A cinematic anarchist’s cookbook, this is an exuberant and euphoric contraption that turns the potentially rigid dialect of surrealism into an always-fluid patois rather than a probationary period with strict dictates and decrees to be subservient to lest the film lose its club card. Symbols whirlwind around us at a cheeky, disreputable near-fever pitch, the film derailing itself in the sheer spirit of jubilance rather than falling into the chasm of recanting its mania and turning surrealism into a “rule-set” it must abide by. With the youthful indiscretion all surrealism ought to exhibit, Buñuel turns the style into an accusation against everything, even itself. Ossified symbols – which too often form the girders of surrealism and simply trade out one reality of manifest content with another reality of latent content that must be divulged or worked out – are liquefied from solid brick to viscous mortar to be played around with.
Speaking of mortar, among the most striking images in the film is that of some unholy unknown sludge of magma and fecal matter and human waste swirling around in a toxic distillery of what will become congealed construction material, with rough-hewn earth displaced and transmuted into the cornerstone of modern architecture and human civilization masquerading the murk and mire underneath. Portentous, maybe, but there’s a nasty, low-to-the-ground, ribald quality to this film – and all of the director’s works – that infringes on bourgeois values via its very refusal to debate them on their own terms.

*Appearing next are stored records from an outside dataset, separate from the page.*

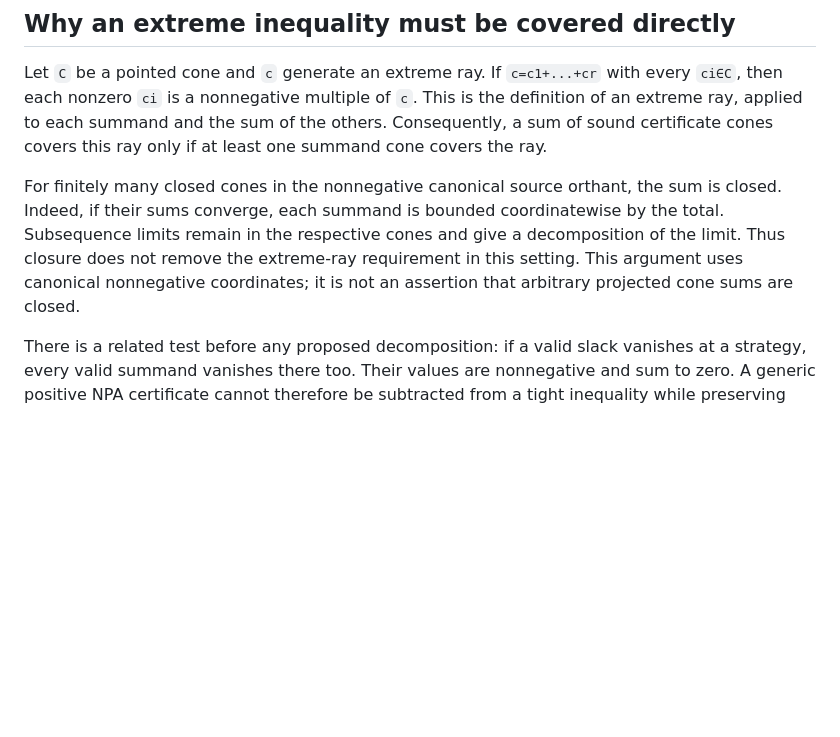
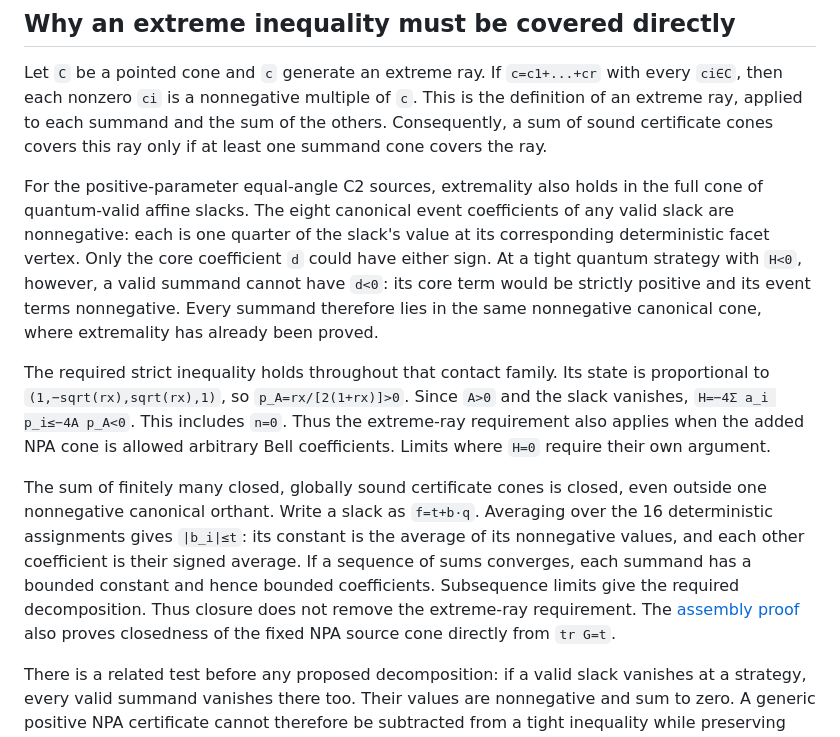
Before and after one commit to anubhav70747/q222-finite-sdp, a Markdown page: independent-review/EXACT_LIFT_ROUTE.md, the part around the change. Drawn GitHub-style; blank space fills up the shorter version.

```diff
--- a/independent-review/EXACT_LIFT_ROUTE.md
+++ b/independent-review/EXACT_LIFT_ROUTE.md
@@ -136,13 +136,34 @@ multiple of `c`. This is the definition of an extreme ray, applied to each
 summand and the sum of the others. Consequently, a sum of sound certificate
 cones covers this ray only if at least one summand cone covers the ray.
 
-For finitely many closed cones in the nonnegative canonical source orthant,
-the sum is closed. Indeed, if their sums converge, each summand is bounded
-coordinatewise by the total. Subsequence limits remain in the respective
-cones and give a decomposition of the limit. Thus closure does not remove
-the extreme-ray requirement in this setting. This argument uses canonical
-nonnegative coordinates; it is not an assertion that arbitrary projected
-cone sums are closed.
+For the positive-parameter equal-angle C2 sources, extremality also holds
+in the full cone of quantum-valid affine slacks. The eight canonical event
+coefficients of any valid slack are nonnegative: each is one quarter of
+the slack's value at its corresponding deterministic facet vertex. Only
+the core coefficient `d` could have either sign. At a tight quantum
+strategy with `H<0`, however, a valid summand cannot have `d<0`:
+its core term would be strictly positive and its event terms nonnegative.
+Every summand therefore lies in the same nonnegative canonical cone,
+where extremality has already been proved.
+
+The required strict inequality holds throughout that contact family.
+Its state is proportional to `(1,−sqrt(rx),sqrt(rx),1)`, so
+`p_A=rx/[2(1+rx)]>0`. Since `A>0` and the slack vanishes,
+`H=−4Σ a_i p_i≤−4A p_A<0`. This includes `n=0`.
+Thus the extreme-ray requirement also applies when the added NPA cone is
+allowed arbitrary Bell coefficients. Limits where `H=0` require their
+own argument.
+
+The sum of finitely many closed, globally sound certificate cones is closed,
+even outside one nonnegative canonical orthant. Write a slack as
+`f=t+b·q`. Averaging over the 16 deterministic assignments gives
+`|b_i|≤t`: its constant is the average of its nonnegative values, and each
+other coefficient is their signed average. If a sequence of sums converges,
+each summand has a bounded constant and hence bounded coefficients.
+Subsequence limits give the required decomposition. Thus closure does not
+remove the extreme-ray requirement. The
+[assembly proof](ASSEMBLY_REFINEMENT.md) also proves closedness of the fixed
+NPA source cone directly from `tr G=t`.
 
 There is a related test before any proposed decomposition: if a valid slack
 vanishes at a strategy, every valid summand vanishes there too. Their values
```
Also changed, not shown: independent-review/ASSEMBLY_REFINEMENT.md (+28 -0 lines).
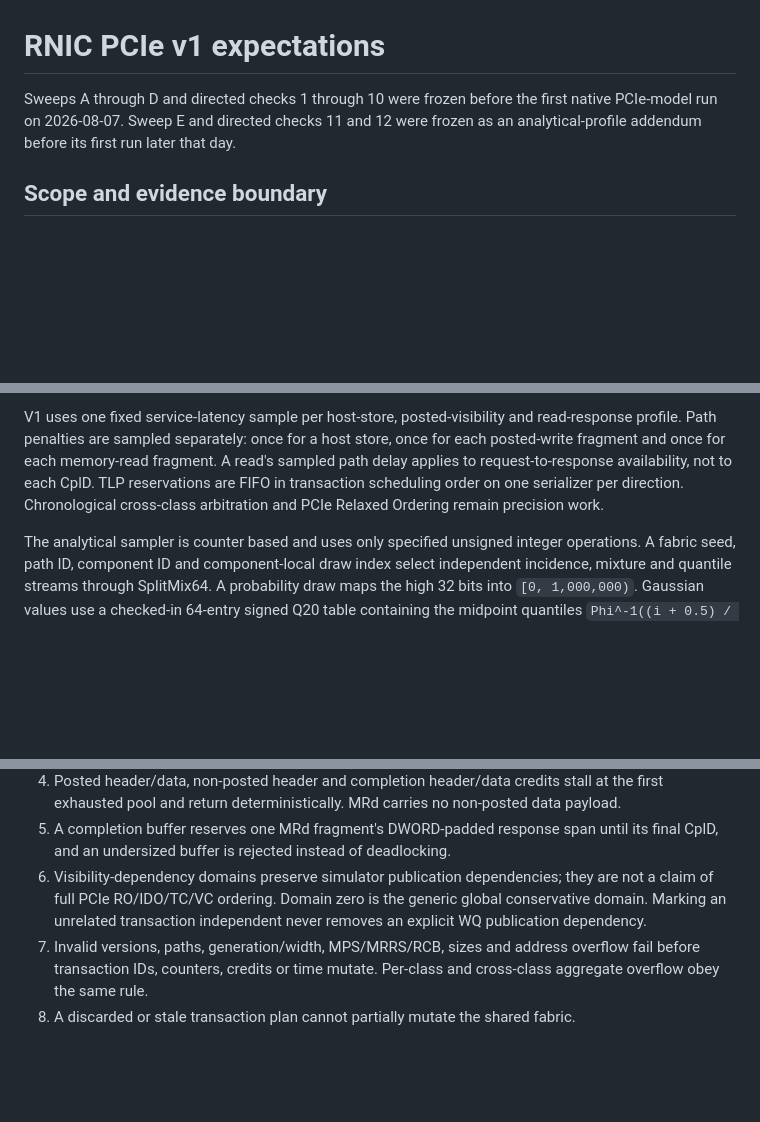
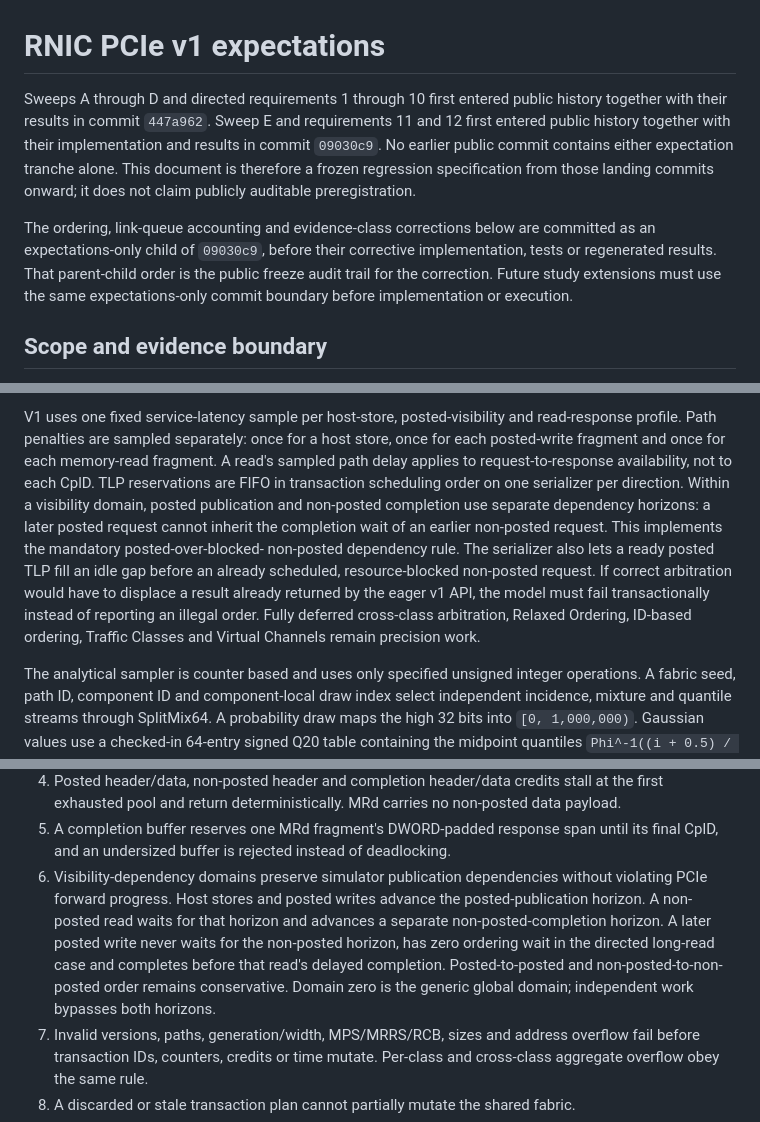
Before and after one commit to openfabric-systems/simllm, a Markdown page: examples/rnic_pcie_v1/expectations.md, 3 parts joined by grey strips. Rendered like a GitHub page; blank space fills up the shorter version.

```diff
--- a/examples/rnic_pcie_v1/expectations.md
+++ b/examples/rnic_pcie_v1/expectations.md
@@ -1,9 +1,18 @@
 # RNIC PCIe v1 expectations
 
-Sweeps A through D and directed checks 1 through 10 were frozen before the
-first native PCIe-model run on 2026-08-07. Sweep E and directed checks 11 and
-12 were frozen as an analytical-profile addendum before its first run later
-that day.
+Sweeps A through D and directed requirements 1 through 10 first entered public
+history together with their results in commit `447a962`. Sweep E and
+requirements 11 and 12 first entered public history together with their
+implementation and results in commit `09030c9`. No earlier public commit
+contains either expectation tranche alone. This document is therefore a
+frozen regression specification from those landing commits onward; it does
+not claim publicly auditable preregistration.
+
+The ordering, link-queue accounting and evidence-class corrections below are
+committed as an expectations-only child of `09030c9`, before their corrective
+implementation, tests or regenerated results. That parent-child order is the
+public freeze audit trail for the correction. Future study extensions must use
+the same expectations-only commit boundary before implementation or execution.
 
 ## Scope and evidence boundary
 
@@ -52,8 +61,16 @@ read-response profile. Path penalties are sampled separately: once for a host
 store, once for each posted-write fragment and once for each memory-read
 fragment. A read's sampled path delay applies to request-to-response
 availability, not to each CplD. TLP reservations are FIFO in transaction
-scheduling order on one serializer per direction. Chronological cross-class
-arbitration and PCIe Relaxed Ordering remain precision work.
+scheduling order on one serializer per direction. Within a visibility domain,
+posted publication and non-posted completion use separate dependency horizons:
+a later posted request cannot inherit the completion wait of an earlier
+non-posted request. This implements the mandatory posted-over-blocked-
+non-posted dependency rule. The serializer also lets a ready posted TLP fill an
+idle gap before an already scheduled, resource-blocked non-posted request. If
+correct arbitration would have to displace a result already returned by the
+eager v1 API, the model must fail transactionally instead of reporting an
+illegal order. Fully deferred cross-class arbitration, Relaxed Ordering,
+ID-based ordering, Traffic Classes and Virtual Channels remain precision work.
 
 The analytical sampler is counter based and uses only specified unsigned
 integer operations. A fabric seed, path ID, component ID and component-local
@@ -213,10 +278,15 @@ The native harness must additionally prove:
 5. A completion buffer reserves one MRd fragment's DWORD-padded response span
    until its final CplD, and an undersized buffer is rejected instead of
    deadlocking.
-6. Visibility-dependency domains preserve simulator publication dependencies;
-   they are not a claim of full PCIe RO/IDO/TC/VC ordering. Domain zero is the
-   generic global conservative domain. Marking an unrelated transaction
-   independent never removes an explicit WQ publication dependency.
+6. Visibility-dependency domains preserve simulator publication dependencies
+   without violating PCIe forward progress. Host stores and posted writes
+   advance the posted-publication horizon. A non-posted read waits for that
+   horizon and advances a separate non-posted-completion horizon. A later
+   posted write never waits for the non-posted horizon, has zero ordering wait
+   in the directed long-read case and completes before that read's delayed
+   completion. Posted-to-posted and non-posted-to-non-posted order remains
+   conservative. Domain zero is the generic global domain; independent work
+   bypasses both horizons.
 7. Invalid versions, paths, generation/width, MPS/MRRS/RCB, sizes and address
    overflow fail before transaction IDs, counters, credits or time mutate.
    Per-class and cross-class aggregate overflow obey the same rule.
```
Also changed, not shown: other parts of examples/rnic_pcie_v1/expectations.md (+67 -2 lines).
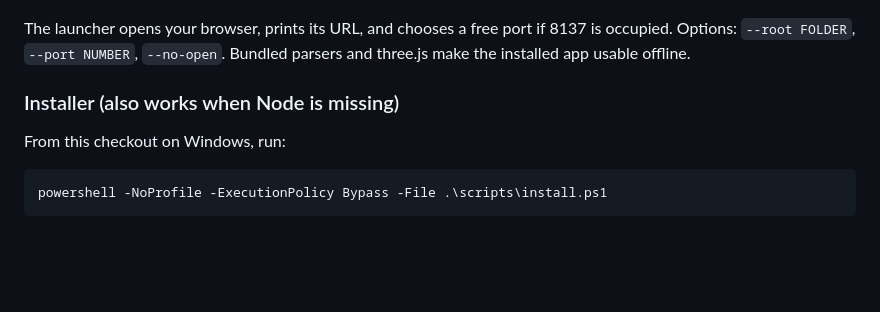
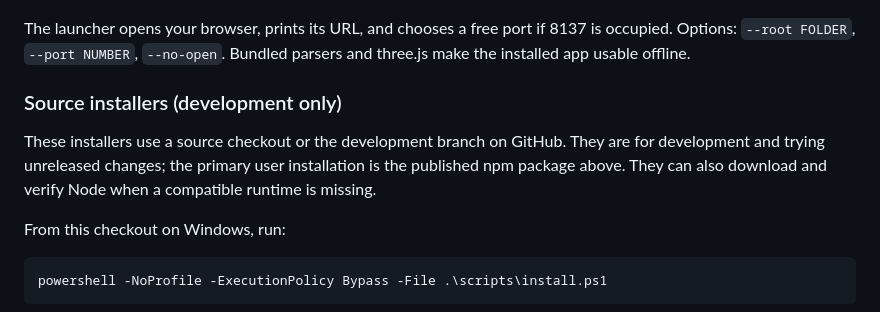
Before and after one commit to Amin-Tgz/CodeCity, a Markdown page: docs/GUIDE.md, the part around the change. Rendered like a GitHub page; blank space fills up the shorter version.

```diff
--- a/docs/GUIDE.md
+++ b/docs/GUIDE.md
@@ -86,7 +86,12 @@ The launcher opens your browser, prints its URL, and chooses a free port if
 8137 is occupied. Options: `--root FOLDER`, `--port NUMBER`, `--no-open`.
 Bundled parsers and three.js make the installed app usable offline.
 
-### Installer (also works when Node is missing)
+### Source installers (development only)
+
+These installers use a source checkout or the development branch on GitHub.
+They are for development and trying unreleased changes; the primary user
+installation is the published npm package above. They can also download and
+verify Node when a compatible runtime is missing.
 
 From this checkout on Windows, run:
 
```
Also changed, not shown: README.fa.md (+28 -20 lines), README.md (+21 -14 lines).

Instead, this film accepts an “out” in the gloriously low-brow world that directly refutes the puritanical airs of middlebrow society. It’s a carnal, beast-like film, rather than a monastery of hidden-away metaphors. After all, the loosely-sketched, unhinged narrative is about a couple – played by Gaston Modot and Lya Lys – who wish to negotiate their sexual impulses and find that the world, and even the film, is out to stop them.
The knife edge of tragedy and comedy lies within as Karl more or less dalliances with Graucho, Chico, and Harpo in a Marx quartet and the two protagonists’ sexual hearts at the core of the film are systemically ruptured and abused by a film that mimics, and then perverts by mimicking to the point of insanity, the infatuation with closed lips and even more closeted desires in respectable society. Screw-loose with that satisfyingly pungent comic stiletto puncturing the assumption that it’s all just psychological art for the elite, the mockery of moral panic in this film descends all the way to the core fabric of a world that sometimes seems to stop us from engaging our inner needs in ways even it cannot understand. By the conclusion, no lone person or institution is the victim, but the inebriated world itself, visualized in a film frame that tilts back and forth as if standing drunkenly on unstable ground. Rather than displacing an unfurling bedlam onto a character, a place, an object in the frame, it is the tantrum of a film itself that is ready to come crashing down.